Sometime later the dove began bringing a mate, and I'd take a handful of food and lay it atop the wall between my house and the neighbor's since these birds seemed too big for the feeder. If I was upstairs and missed their arrival my mother would call, "Your doves are here!" as if dinner guests had just rung the doorbell. The doves would probably still be enjoying my handouts even though my mom is no longer here to announce them, but a squirrel began terrorizing the bird feeder just after the 2017 presidential inauguration. It was a tumble-down of decline then, as we well know. First one squirrel, then another, and the squirrels could not be dissuaded so I removed the feeder before I went away to a month-long writer's residency.
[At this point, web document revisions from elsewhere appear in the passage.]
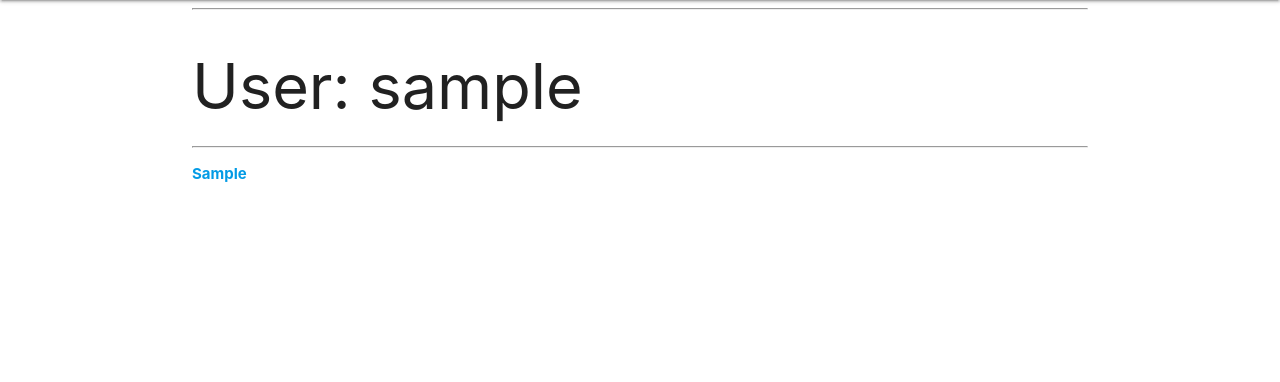
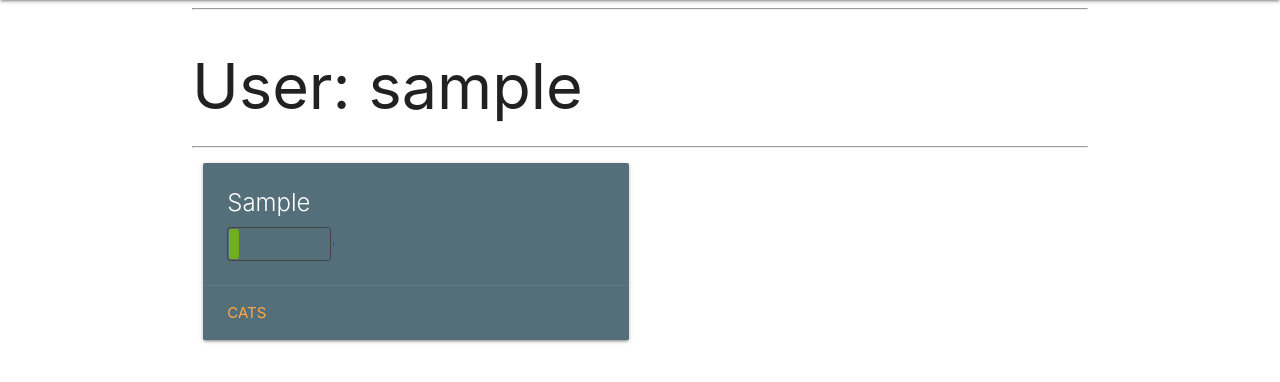
Before and after one commit to afeser/Smart-Cat-Feeding-System, a Flask app: a page that uses web/app/templates/base.html in a window 1280 px wide. Shown: the part 64-446 px from the top of the page. Run offline with Flask 2, Linux system fonts and the light colour scheme; a user stored in the database is signed in; tables that the repository leaves empty hold one stand-in row (values such as "Sample post").

Commit message:
add battery indicator

```diff
--- a/web/app/models.py
+++ b/web/app/models.py
@@ -31,10 +31,10 @@ class Device(db.Model):
         self.location = location
 
     def set_battery(self, battery):
-        self.battery = battery
+        self.battery_percentage = battery
 
     def set_food_level(self, food_level):
-        self.food_level = food_level
+        self.food_percentage = food_level
 
     def __repr__(self):
         return '<Device {}>'.format(self.location)
--- a/web/app/templates/base.html
+++ b/web/app/templates/base.html
@@ -13,6 +13,41 @@
         {% else %}
         <title>Felerest</title>
         {% endif %}
+
+        <style>
+        .batteryContainer {
+  display: -webkit-box;
+  display: -moz-box;
+  display: -ms-flexbox;
+  display: -webkit-flex;
+  display: flex;
+  flex-direction: row;
+  align-items: center;
+}
+
+.batteryOuter {
+  border-radius: 3px;
+  border: 1px solid #444;
+  padding: 1px;
+  width: 104px;
+  height: 34px;
+}
+
+.batteryBump {
+  border-radius: 2px;
+  background-color: #444;
+  margin: 2px;
+  width: 1px;
+  height: 3px;
+}
+
+#batteryLevel {
+  border-radius: 2px;
+  background-color: #73AD21;
+  height: 30px;
+}
+
+        </style>
     </head>
     <body>
 
--- a/web/app/templates/device.html
+++ b/web/app/templates/device.html
@@ -2,7 +2,10 @@
 
 {% block content %}
     <h1>User: {{ current_user.username }}</h1>
-    <h2>Device: {{ device.location }}</h2>
+    <h2><div class="batteryContainer">
+      <div class="batteryOuter"><div id="batteryLevel" style="width:{{ device.battery_percentage }}px"></div></div>
+      <div class="batteryBump"></div> Device: {{ device.location }}
+    </div></h2>
     <hr>
     {% for cat in cats %}
     <p>
--- a/web/app/templates/user.html
+++ b/web/app/templates/user.html
@@ -4,11 +4,21 @@
     <h1>User: {{ current_user.username }}</h1>
     <hr>
     {% for device in devices %}
-    <p>
-    <b><a href="{{ url_for('device', username=current_user.username, device_id=device_ids[loop.index0]) }}">{{ device.location }}</a><b>
-      <p class="battery">
-    <b class="battery-level" style="height:{{ device.battery_percentage }}%;"></b>
-  </p>
-    </p>
+  <div class="row">
+    <div class="col s12 m6">
+      <div class="card blue-grey darken-1">
+        <div class="card-content white-text">
+          <span class="card-title">{{ device.location }}</span>
+          <div class="batteryContainer">
+            <div class="batteryOuter"><div id="batteryLevel" style="width:{{ device.battery_percentage }}px"></div></div>
+            <div class="batteryBump"></div>
+          </div>
+        </div>
+        <div class="card-action">
+          <a href="{{ url_for('device', username=current_user.username, device_id=device_ids[loop.index0]) }}">Cats</a>
+        </div>
+      </div>
+    </div>
+  </div>
     {% endfor %}
 {% endblock %}
```
Also changed, not shown: web/app.db.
When I returned my flowers were infested with some kind of a worm despite the best efforts of the friend caring for them. Since we all know that the early bird gets the worm, I put the bird feeder up again. The doves, the sparrows, and the finches came back--but so did a hoard of pigeons, making Jerry's efforts to defile the kitchen look like child's play. While it's true the pigeon poop was outside, on some surfaces it took a putty knife and boiling water to remove it, and the pigeons' constant coital-sounding cooing had me wondering if the neighbors should maybe soundproof their house until I realized this birds and bees thing was really just birds.
Like the squirrels, the pigeons wouldn't be dissuaded either, so with strips of that rubbery stuff that you can use as shelf lining or rug padding and some packing tape, I constructed a barrier around the my bird feeder that allowed only the smaller birds inside. When it came time to wash the feeder, I had to un-tape all the strips, wash them as well, and start over. A few weeks of that led to a splurge on a feeder with a cage around it. The new feeder, though I called it bird jail at first, is working well. The pigeons are feeding at my neighbor's unsecured feeder on the other side of the house and pooping over there. But I feel terrible about the doves. They can't get into the new feeder either. They still arrive every couple of days, fluttering around the bird jail, confused. I look into their deep black eyes staring into my house full of worldly comforts and think of Dan and my mom and how we all were here just a little more than four years ago. Four years is a long time.
I want to say something political here. About the elapsing of time until the next presidential election. And something about jail. Who belongs inside and who should be let out, but maybe it's best not to stretch the metaphor. I'll just quote my dad when he began to worry during my teenage years. "Birds of a feather flock together," he told me.